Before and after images
+++

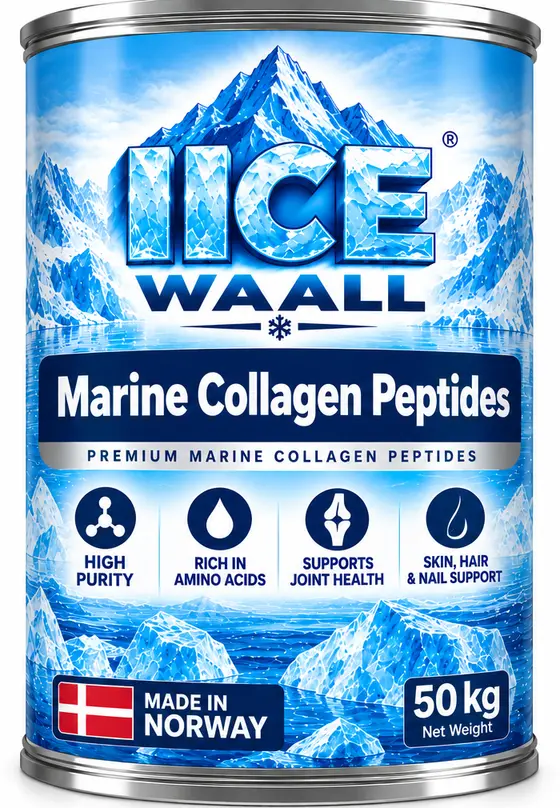
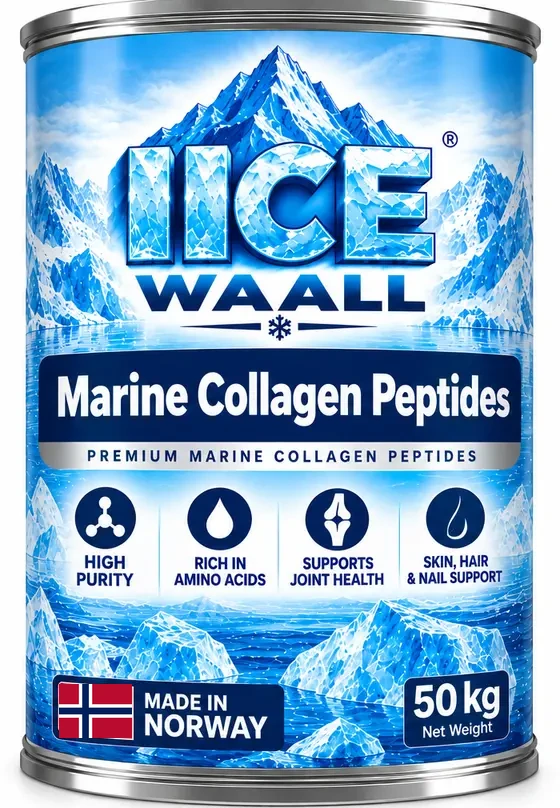
Collagen drum: Norway flag to match Made in Norway (#43)
Claude-Session: https://claude.ai/code/session_01H6KVvrWwGPStCyBdFgkUuR

Changed region(s): [[0.0911, 0.8354, 0.2429, 0.9282]]

diff --git a/angular/src/app/app.html b/angular/src/app/app.html
@@ -45,7 +45,7 @@
       <div class="grid products">
         @for (p of products; track p.slug) {
           <article class="card product">
-            <a [href]="'product/' + p.slug + '/'" class="card-img"><img [src]="'assets/front-' + p.slug + '.webp'" [alt]="'IICE WAALL ' + t(p.name) + ', ' + t('50 kg drum') + ', ' + t('Made in') + ' ' + t(p.country)" loading="lazy" width="560" height="808" /></a>
+            <a [href]="'product/' + p.slug + '/'" class="card-img"><img [src]="'assets/front-' + p.slug + '.webp?v=2'" [alt]="'IICE WAALL ' + t(p.name) + ', ' + t('50 kg drum') + ', ' + t('Made in') + ' ' + t(p.country)" loading="lazy" width="560" height="808" /></a>
             <div>
               <h3><a [href]="'product/' + p.slug + '/'">{{ t(p.name) }}</a></h3>
               <p class="origin">{{ p.flag }} {{ t('Made in') }} {{ t(p.country) }} · 50 kg</p>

+++

Each line above should be returned exactly as written, apart from any pictures.

Collagen drum: Norway flag to match Made in Norway (#43)
Claude-Session: https://claude.ai/code/session_01H6KVvrWwGPStCyBdFgkUuR

Changed region(s): [[0.0911, 0.8354, 0.2429, 0.9282]]

diff --git a/angular/src/app/app.html b/angular/src/app/app.html
@@ -45,7 +45,7 @@
       <div class="grid products">
         @for (p of products; track p.slug) {
           <article class="card product">
-            <a [href]="'product/' + p.slug + '/'" class="card-img"><img [src]="'assets/front-' + p.slug + '.webp'" [alt]="'IICE WAALL ' + t(p.name) + ', ' + t('50 kg drum') + ', ' + t('Made in') + ' ' + t(p.country)" loading="lazy" width="560" height="808" /></a>
+            <a [href]="'product/' + p.slug + '/'" class="card-img"><img [src]="'assets/front-' + p.slug + '.webp?v=2'" [alt]="'IICE WAALL ' + t(p.name) + ', ' + t('50 kg drum') + ', ' + t('Made in') + ' ' + t(p.country)" loading="lazy" width="560" height="808" /></a>
             <div>
               <h3><a [href]="'product/' + p.slug + '/'">{{ t(p.name) }}</a></h3>
               <p class="origin">{{ p.flag }} {{ t('Made in') }} {{ t(p.country) }} · 50 kg</p>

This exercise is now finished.